Integrating modern smart technologies into older buildings comes with a host of challenges that you must overcome. Aged building materials, floor layouts, and a lack of cable pathways can make building modernization projects more challenging compared to contemporary counterparts. Let’s look at some common legacy smart building integration issues and provide some tips on how to solve them.
Insufficient cable paths and telecom room space. Making a building “smart” requires a unified wired and wireless network, on top of which smart building hardware and software will be deployed. Modern building designers have accounted for this network deployment need and include ample vertical and horizontal cable paths as well as telecommunications rooms that are strategically spaced to adhere to Ethernet cable distance limitations.

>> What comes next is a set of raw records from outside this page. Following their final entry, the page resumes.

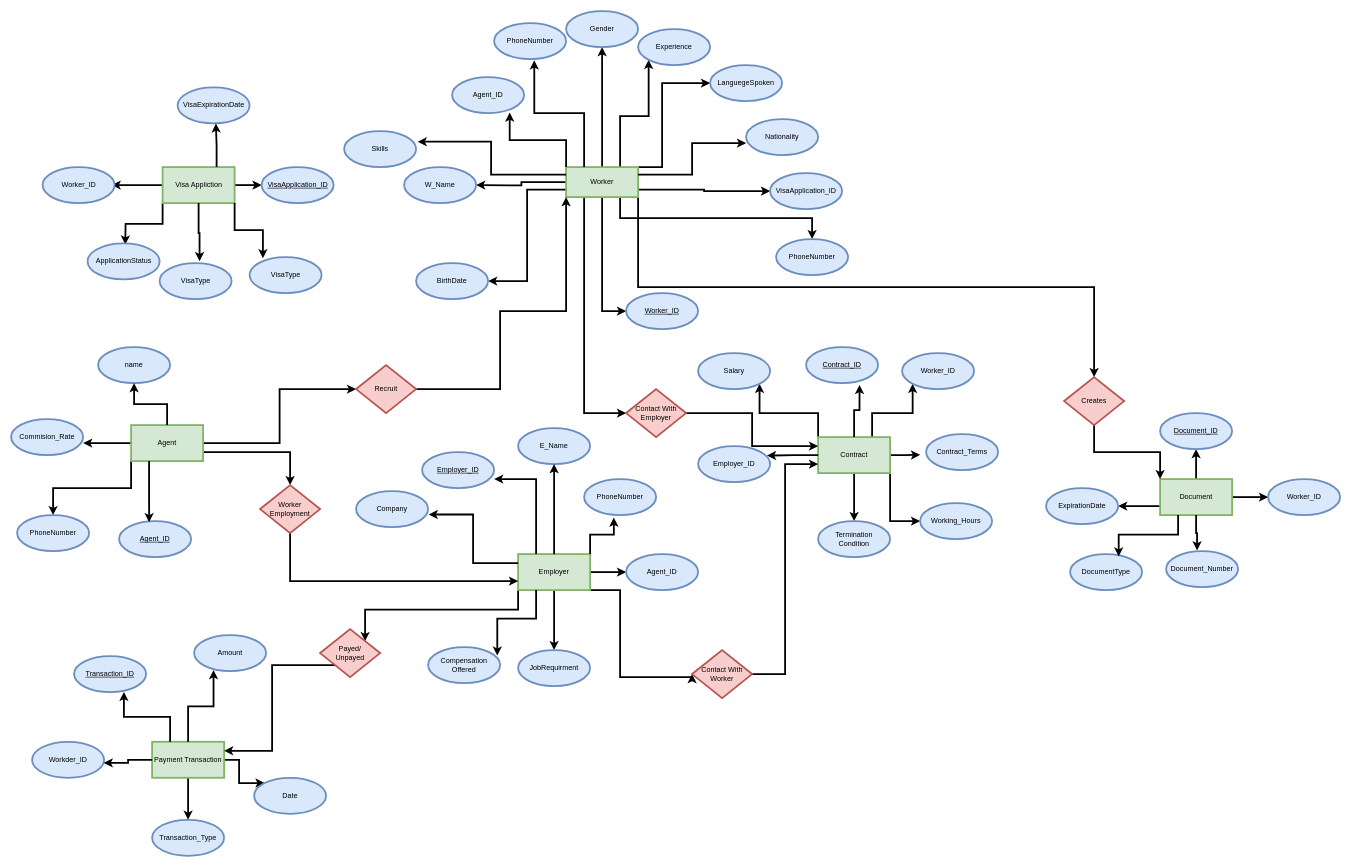
Earlier version of the draw.io diagram Untitled Diagram.drawio (afrixz04/Use-case). Source tidied: cells renumbered, new cells numbered last; positions are measured from the earlier drawing's top-left corner, leaving out a move shared by most shapes. Both pictures are drawn from the tidied source at 60%, with x=0, y=0 at pixel (11, 11).
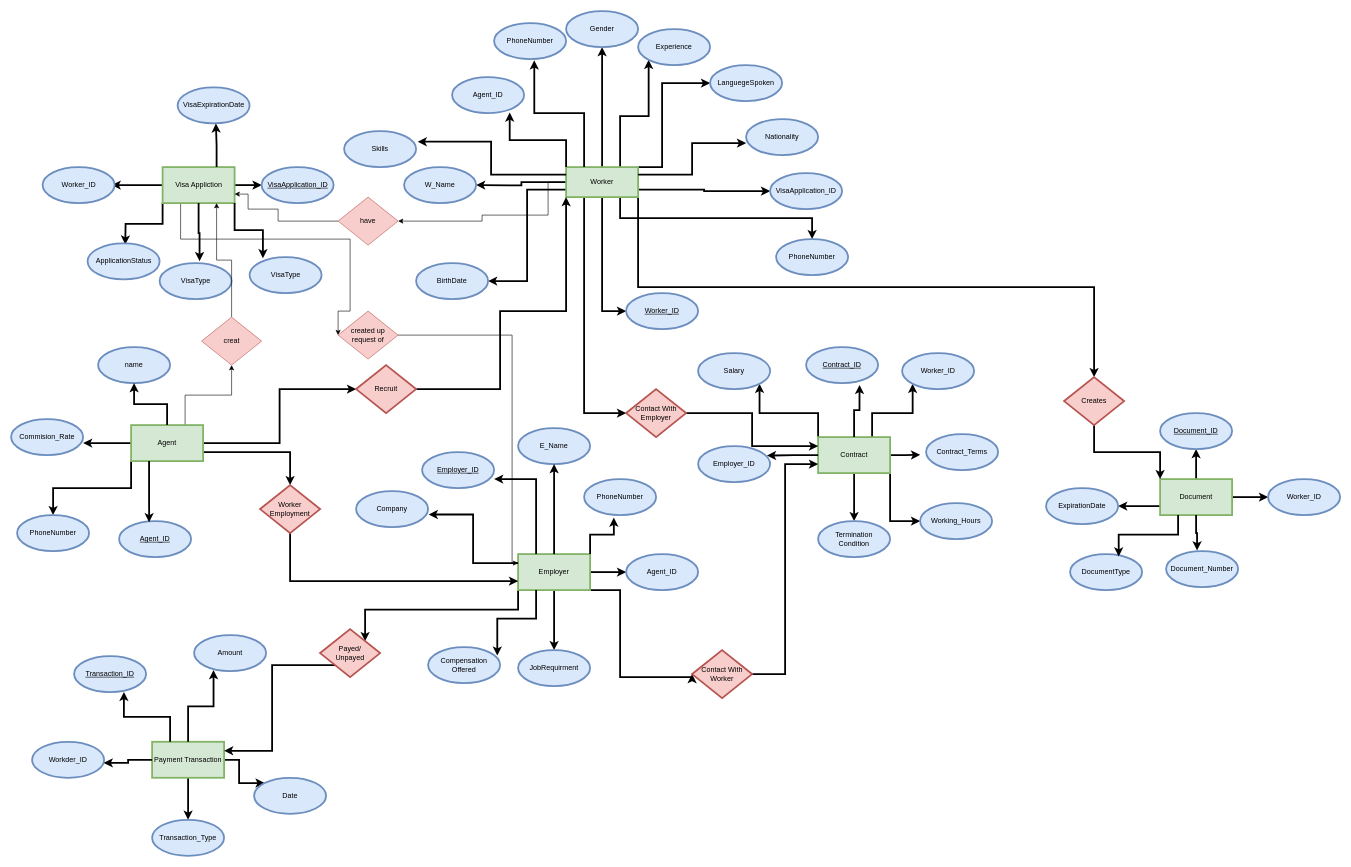
The same diagram, later.

The change refers to these unchanged cells:
```xml
<mxCell id="6" value="Agent" style="rounded=0;whiteSpace=wrap;html=1;fillColor=#d5e8d4;strokeColor=#82b366;strokeWidth=3;" parent="1" vertex="1">
  <mxGeometry x="200" y="690" width="120" height="60" as="geometry" />
</mxCell>
<mxCell id="21" value="Worker" style="rounded=0;whiteSpace=wrap;html=1;fillColor=#d5e8d4;strokeColor=#82b366;strokeWidth=3;" parent="1" vertex="1">
  <mxGeometry x="925" y="260" width="120" height="50" as="geometry" />
</mxCell>
<mxCell id="38" value="Employer" style="rounded=0;whiteSpace=wrap;html=1;fillColor=#d5e8d4;strokeColor=#82b366;strokeWidth=3;" parent="1" vertex="1">
  <mxGeometry x="845" y="905" width="120" height="60" as="geometry" />
</mxCell>
<mxCell id="106" value="Visa Appliction" style="rounded=0;whiteSpace=wrap;html=1;fillColor=#d5e8d4;strokeColor=#82b366;strokeWidth=3;" parent="1" vertex="1">
  <mxGeometry x="252.5" y="260" width="120" height="60" as="geometry" />
</mxCell>
```

What changed in the source:
```diff
@@
+    <mxCell id="119" style="edgeStyle=orthogonalEdgeStyle;rounded=0;jettySize=auto;html=1;exitX=0.75;exitY=0;exitDx=0;exitDy=0;entryX=0.5;entryY=1;entryDx=0;entryDy=0;" parent="1" edge="1" source="6" target="123">
+      <mxGeometry relative="1" as="geometry" />
+    </mxCell>
@@
+    <mxCell id="120" style="edgeStyle=orthogonalEdgeStyle;rounded=0;jettySize=auto;html=1;exitX=0;exitY=0.5;exitDx=0;exitDy=0;entryX=1;entryY=0.5;entryDx=0;entryDy=0;" parent="1" edge="1" source="21" target="125">
+      <mxGeometry relative="1" as="geometry">
+        <Array as="points">
+          <mxPoint x="895" y="285" />
+          <mxPoint x="895" y="340" />
+          <mxPoint x="785" y="340" />
+          <mxPoint x="785" y="350" />
+        </Array>
+      </mxGeometry>
+    </mxCell>
@@
+    <mxCell id="121" style="edgeStyle=orthogonalEdgeStyle;rounded=0;jettySize=auto;html=1;exitX=0.25;exitY=1;exitDx=0;exitDy=0;entryX=0;entryY=0.5;entryDx=0;entryDy=0;" parent="1" edge="1" source="106" target="127">
+      <mxGeometry relative="1" as="geometry">
+        <Array as="points">
+          <mxPoint x="283" y="380" />
+          <mxPoint x="565" y="380" />
+          <mxPoint x="565" y="500" />
+          <mxPoint x="545" y="500" />
+        </Array>
+      </mxGeometry>
+    </mxCell>
@@
+    <mxCell id="122" style="edgeStyle=orthogonalEdgeStyle;rounded=0;jettySize=auto;html=1;exitX=0.5;exitY=0;exitDx=0;exitDy=0;entryX=0.75;entryY=1;entryDx=0;entryDy=0;" parent="1" edge="1" source="123" target="106">
+      <mxGeometry relative="1" as="geometry" />
+    </mxCell>
+    <mxCell id="123" value="creat" style="rhombus;whiteSpace=wrap;html=1;fillColor=#f8cecc;strokeColor=#b85450;" parent="1" vertex="1">
+      <mxGeometry x="317.5" y="510" width="100" height="80" as="geometry" />
+    </mxCell>
+    <mxCell id="124" style="edgeStyle=orthogonalEdgeStyle;rounded=0;jettySize=auto;html=1;exitX=0;exitY=0.5;exitDx=0;exitDy=0;entryX=1;entryY=0.75;entryDx=0;entryDy=0;" parent="1" edge="1" source="125" target="106">
+      <mxGeometry relative="1" as="geometry">
+        <Array as="points">
+          <mxPoint x="445" y="350" />
+          <mxPoint x="445" y="330" />
+          <mxPoint x="395" y="330" />
+          <mxPoint x="395" y="305" />
+        </Array>
+      </mxGeometry>
+    </mxCell>
+    <mxCell id="125" value="have" style="rhombus;whiteSpace=wrap;html=1;fillColor=#f8cecc;strokeColor=#b85450;" parent="1" vertex="1">
+      <mxGeometry x="545" y="310" width="100" height="80" as="geometry" />
+    </mxCell>
+    <mxCell id="126" style="edgeStyle=orthogonalEdgeStyle;rounded=0;jettySize=auto;html=1;exitX=1;exitY=0.5;exitDx=0;exitDy=0;entryX=0;entryY=0.25;entryDx=0;entryDy=0;" parent="1" edge="1" source="127" target="38">
+      <mxGeometry relative="1" as="geometry">
+        <Array as="points">
+          <mxPoint x="835" y="540" />
+          <mxPoint x="835" y="920" />
+        </Array>
+      </mxGeometry>
+    </mxCell>
+    <mxCell id="127" value="created up request of" style="rhombus;whiteSpace=wrap;html=1;fillColor=#f8cecc;strokeColor=#b85450;" parent="1" vertex="1">
+      <mxGeometry x="545" y="500" width="100" height="80" as="geometry" />
+    </mxCell>
```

Older buildings built in pre-network and internet times, on the other hand, do not have these well-planned cable paths or spaces.
A lack of sufficient cable passage and telecom rooms can prevent portions of a building from connecting to a centralized LAN. There are, however, some creative ways to address this problem. The first is to redesign some of the internals of the building so that cabling can be run to challenging locations and network switches can be deployed in those areas to serve users and smart building IoT components. Additionally, long-reach fiber-optic cabling can be run as an alternative to copper, which commonly has a distance limitation of 100 meters. Finally, point-to-point wireless as a network backhaul can be strategically deployed to interconnect parts of a building without the need for any cabling at all.

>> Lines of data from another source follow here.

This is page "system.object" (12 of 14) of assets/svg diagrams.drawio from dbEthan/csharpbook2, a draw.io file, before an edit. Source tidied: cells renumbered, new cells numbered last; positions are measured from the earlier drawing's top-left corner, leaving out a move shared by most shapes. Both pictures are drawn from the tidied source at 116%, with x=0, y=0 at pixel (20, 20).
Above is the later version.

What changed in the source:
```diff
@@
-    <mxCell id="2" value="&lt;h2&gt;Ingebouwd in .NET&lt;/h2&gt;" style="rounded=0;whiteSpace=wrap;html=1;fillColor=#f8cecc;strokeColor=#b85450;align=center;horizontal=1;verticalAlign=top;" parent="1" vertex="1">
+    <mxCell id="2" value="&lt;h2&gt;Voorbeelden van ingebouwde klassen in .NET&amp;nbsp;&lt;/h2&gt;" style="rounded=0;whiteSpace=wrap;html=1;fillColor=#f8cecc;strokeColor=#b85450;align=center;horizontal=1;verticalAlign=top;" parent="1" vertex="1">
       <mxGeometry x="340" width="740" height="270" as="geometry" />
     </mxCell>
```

Building materials hinder wireless signal propagation. Brick, concrete and plaster walls, thick metal/wood doors, ceramic tiling and metal machinery are commonly found within older buildings. These materials can significantly obstruct WiFi signal propagation. In environments like this, a thorough WiFi site survey should be performed both pre- and post-WiFi deployment. In many cases, WiFi access points (APs) will have to be positioned closer together to account for the shorter distance an access point can transmit and receive the wireless signal. The key is to identify areas where signal will be blocked and provide additional APs on the other side of those obstructions to account for this lack of propagation.
Lack of cabling/conduit between buildings. When dealing with a campus consisting of multiple older buildings, a lack of conduit between them can prevent property owners from interconnecting all the buildings onto a single LAN. While trenching and running copper or fiber cabling may be possible, this method can get expensive, and in some cases, is nearly impossible to achieve. In these situations, point-to-point wireless shots between buildings may suffice for backbone connectivity. For example, enterprise-grade point-to-point WiFi equipment can transmit and receive at multi-gigabit speeds with wire-like low latency. In many situations, this will be more than enough uplink bandwidth capacity for years to come.

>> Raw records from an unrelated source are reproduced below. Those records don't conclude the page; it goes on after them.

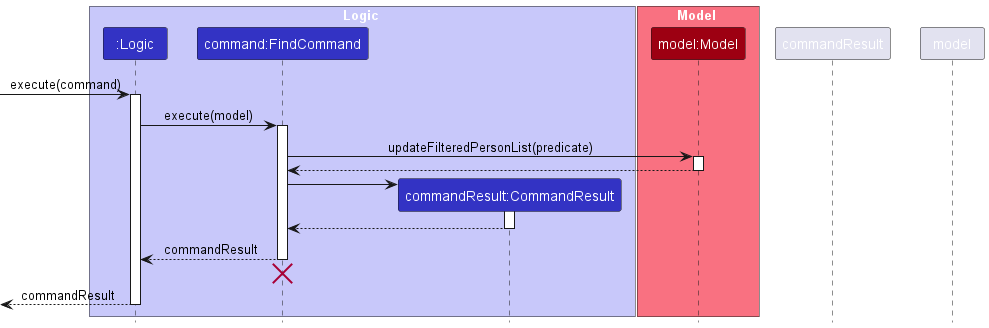
Earlier version of the PlantUML export docs/images/FindCommandSequenceDiagram.png (nus-cs2103-AY2324S1/tp).
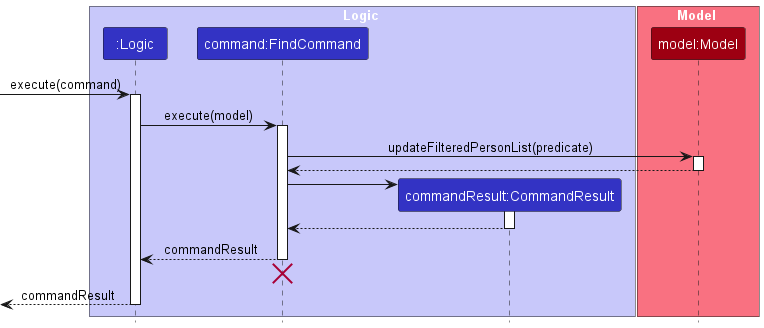
After the change.

Commit message:
Fix diagram bug

What changed in the source:
```diff
@@ -34,7 +34,7 @@
 FindCommand --> Logic: commandResult
 deactivate FindCommand
 
-commandResult -[hidden]-> model
+CommandResult -[hidden]-> Model
 destroy FindCommand
 
 [<--Logic : commandResult
```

Buildings with old/out-of-spec cabling. Believe it or not, there are plenty of older buildings with Category 5 or even Category 3 cabling run throughout. This type of cabling was not designed to transmit or receive data at today’s speeds. The obvious solution to this problem is to extract the outdated cabling and replace it on a one-to-one basis with new cabling that is rated Category 6A or higher. However, keep in mind that WiFi technologies have gotten to the point where speed and latency numbers meet or exceed some copper Ethernet capabilities. Thus, owners of aging buildings could save tremendous amounts of time and money by repulling only the cabling that’s absolutely required while leveraging WiFi for everything else. Keep in mind that wireless is a far more flexible access-layer medium that, if professionally deployed and managed, can be just as fast and reliable as wired counterparts.